Data to process below:
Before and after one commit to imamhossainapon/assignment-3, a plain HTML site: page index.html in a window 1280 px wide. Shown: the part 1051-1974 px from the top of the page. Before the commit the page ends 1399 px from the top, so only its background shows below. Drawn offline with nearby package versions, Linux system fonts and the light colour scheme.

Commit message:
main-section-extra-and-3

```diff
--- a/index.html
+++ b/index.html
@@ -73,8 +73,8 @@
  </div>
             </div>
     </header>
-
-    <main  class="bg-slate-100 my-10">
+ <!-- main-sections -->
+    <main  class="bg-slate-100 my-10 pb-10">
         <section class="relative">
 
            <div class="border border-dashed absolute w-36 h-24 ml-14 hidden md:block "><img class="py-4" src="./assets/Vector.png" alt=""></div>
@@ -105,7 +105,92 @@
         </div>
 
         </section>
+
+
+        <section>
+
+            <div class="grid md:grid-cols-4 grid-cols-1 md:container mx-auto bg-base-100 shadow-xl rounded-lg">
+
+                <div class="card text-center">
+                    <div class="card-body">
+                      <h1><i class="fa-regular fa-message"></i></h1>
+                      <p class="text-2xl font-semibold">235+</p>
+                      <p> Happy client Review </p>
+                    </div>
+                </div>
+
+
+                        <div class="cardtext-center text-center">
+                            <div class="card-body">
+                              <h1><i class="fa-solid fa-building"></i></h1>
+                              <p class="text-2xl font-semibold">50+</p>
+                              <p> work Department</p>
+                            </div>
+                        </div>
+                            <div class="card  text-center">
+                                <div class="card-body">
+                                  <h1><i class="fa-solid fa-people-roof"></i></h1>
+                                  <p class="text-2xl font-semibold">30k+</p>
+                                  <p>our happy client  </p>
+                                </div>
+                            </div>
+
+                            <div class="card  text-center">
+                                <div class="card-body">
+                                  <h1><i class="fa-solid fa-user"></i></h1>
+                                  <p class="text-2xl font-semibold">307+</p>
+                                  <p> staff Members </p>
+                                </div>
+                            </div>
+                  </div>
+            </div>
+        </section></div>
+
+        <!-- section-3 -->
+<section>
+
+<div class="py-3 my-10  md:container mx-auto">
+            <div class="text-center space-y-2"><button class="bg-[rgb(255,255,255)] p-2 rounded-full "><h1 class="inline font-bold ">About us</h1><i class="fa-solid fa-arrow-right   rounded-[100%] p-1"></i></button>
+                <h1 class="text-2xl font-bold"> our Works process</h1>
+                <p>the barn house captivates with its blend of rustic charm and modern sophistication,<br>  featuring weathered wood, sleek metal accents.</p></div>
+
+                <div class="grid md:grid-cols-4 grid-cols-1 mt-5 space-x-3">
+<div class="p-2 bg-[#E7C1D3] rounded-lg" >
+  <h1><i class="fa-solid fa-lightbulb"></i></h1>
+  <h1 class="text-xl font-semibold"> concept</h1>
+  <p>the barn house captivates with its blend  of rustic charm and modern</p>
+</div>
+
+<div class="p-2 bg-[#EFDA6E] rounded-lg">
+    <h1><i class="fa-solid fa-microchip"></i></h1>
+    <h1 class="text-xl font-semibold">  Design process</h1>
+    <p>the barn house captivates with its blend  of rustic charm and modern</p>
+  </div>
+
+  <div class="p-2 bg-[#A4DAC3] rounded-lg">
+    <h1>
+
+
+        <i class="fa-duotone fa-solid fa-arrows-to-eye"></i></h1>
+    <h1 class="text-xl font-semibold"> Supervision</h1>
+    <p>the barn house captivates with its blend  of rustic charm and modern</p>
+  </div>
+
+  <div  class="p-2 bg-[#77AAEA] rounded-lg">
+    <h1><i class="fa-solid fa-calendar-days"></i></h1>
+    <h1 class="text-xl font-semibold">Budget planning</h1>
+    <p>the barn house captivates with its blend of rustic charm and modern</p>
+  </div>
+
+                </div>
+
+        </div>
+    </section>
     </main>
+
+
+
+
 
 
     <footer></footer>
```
End of Data to process.
Directions for this task> Go through the records and print each one exactly.

Written response>
Before and after one commit to imamhossainapon/assignment-3, a plain HTML site: page index.html in a window 1280 px wide. Shown: the part 1051-1974 px from the top of the page. Before the commit the page ends 1399 px from the top, so only its background shows below. Drawn offline with nearby package versions, Linux system fonts and the light colour scheme.

Commit message:
main-section-extra-and-3

```diff
--- a/index.html
+++ b/index.html
@@ -73,8 +73,8 @@
  </div>
             </div>
     </header>
-
-    <main  class="bg-slate-100 my-10">
+ <!-- main-sections -->
+    <main  class="bg-slate-100 my-10 pb-10">
         <section class="relative">
 
            <div class="border border-dashed absolute w-36 h-24 ml-14 hidden md:block "><img class="py-4" src="./assets/Vector.png" alt=""></div>
@@ -105,7 +105,92 @@
         </div>
 
         </section>
+
+
+        <section>
+
+            <div class="grid md:grid-cols-4 grid-cols-1 md:container mx-auto bg-base-100 shadow-xl rounded-lg">
+
+                <div class="card text-center">
+                    <div class="card-body">
+                      <h1><i class="fa-regular fa-message"></i></h1>
+                      <p class="text-2xl font-semibold">235+</p>
+                      <p> Happy client Review </p>
+                    </div>
+                </div>
+
+
+                        <div class="cardtext-center text-center">
+                            <div class="card-body">
+                              <h1><i class="fa-solid fa-building"></i></h1>
+                              <p class="text-2xl font-semibold">50+</p>
+                              <p> work Department</p>
+                            </div>
+                        </div>
+                            <div class="card  text-center">
+                                <div class="card-body">
+                                  <h1><i class="fa-solid fa-people-roof"></i></h1>
+                                  <p class="text-2xl font-semibold">30k+</p>
+                                  <p>our happy client  </p>
+                                </div>
+                            </div>
+
+                            <div class="card  text-center">
+                                <div class="card-body">
+                                  <h1><i class="fa-solid fa-user"></i></h1>
+                                  <p class="text-2xl font-semibold">307+</p>
+                                  <p> staff Members </p>
+                                </div>
+                            </div>
+                  </div>
+            </div>
+        </section></div>
+
+        <!-- section-3 -->
+<section>
+
+<div class="py-3 my-10  md:container mx-auto">
+            <div class="text-center space-y-2"><button class="bg-[rgb(255,255,255)] p-2 rounded-full "><h1 class="inline font-bold ">About us</h1><i class="fa-solid fa-arrow-right   rounded-[100%] p-1"></i></button>
+                <h1 class="text-2xl font-bold"> our Works process</h1>
+                <p>the barn house captivates with its blend of rustic charm and modern sophistication,<br>  featuring weathered wood, sleek metal accents.</p></div>
+
+                <div class="grid md:grid-cols-4 grid-cols-1 mt-5 space-x-3">
+<div class="p-2 bg-[#E7C1D3] rounded-lg" >
+  <h1><i class="fa-solid fa-lightbulb"></i></h1>
+  <h1 class="text-xl font-semibold"> concept</h1>
+  <p>the barn house captivates with its blend  of rustic charm and modern</p>
+</div>
+
+<div class="p-2 bg-[#EFDA6E] rounded-lg">
+    <h1><i class="fa-solid fa-microchip"></i></h1>
+    <h1 class="text-xl font-semibold">  Design process</h1>
+    <p>the barn house captivates with its blend  of rustic charm and modern</p>
+  </div>
+
+  <div class="p-2 bg-[#A4DAC3] rounded-lg">
+    <h1>
+
+
+        <i class="fa-duotone fa-solid fa-arrows-to-eye"></i></h1>
+    <h1 class="text-xl font-semibold"> Supervision</h1>
+    <p>the barn house captivates with its blend  of rustic charm and modern</p>
+  </div>
+
+  <div  class="p-2 bg-[#77AAEA] rounded-lg">
+    <h1><i class="fa-solid fa-calendar-days"></i></h1>
+    <h1 class="text-xl font-semibold">Budget planning</h1>
+    <p>the barn house captivates with its blend of rustic charm and modern</p>
+  </div>
+
+                </div>
+
+        </div>
+    </section>
     </main>
+
+
+
+
 
 
     <footer></footer>
```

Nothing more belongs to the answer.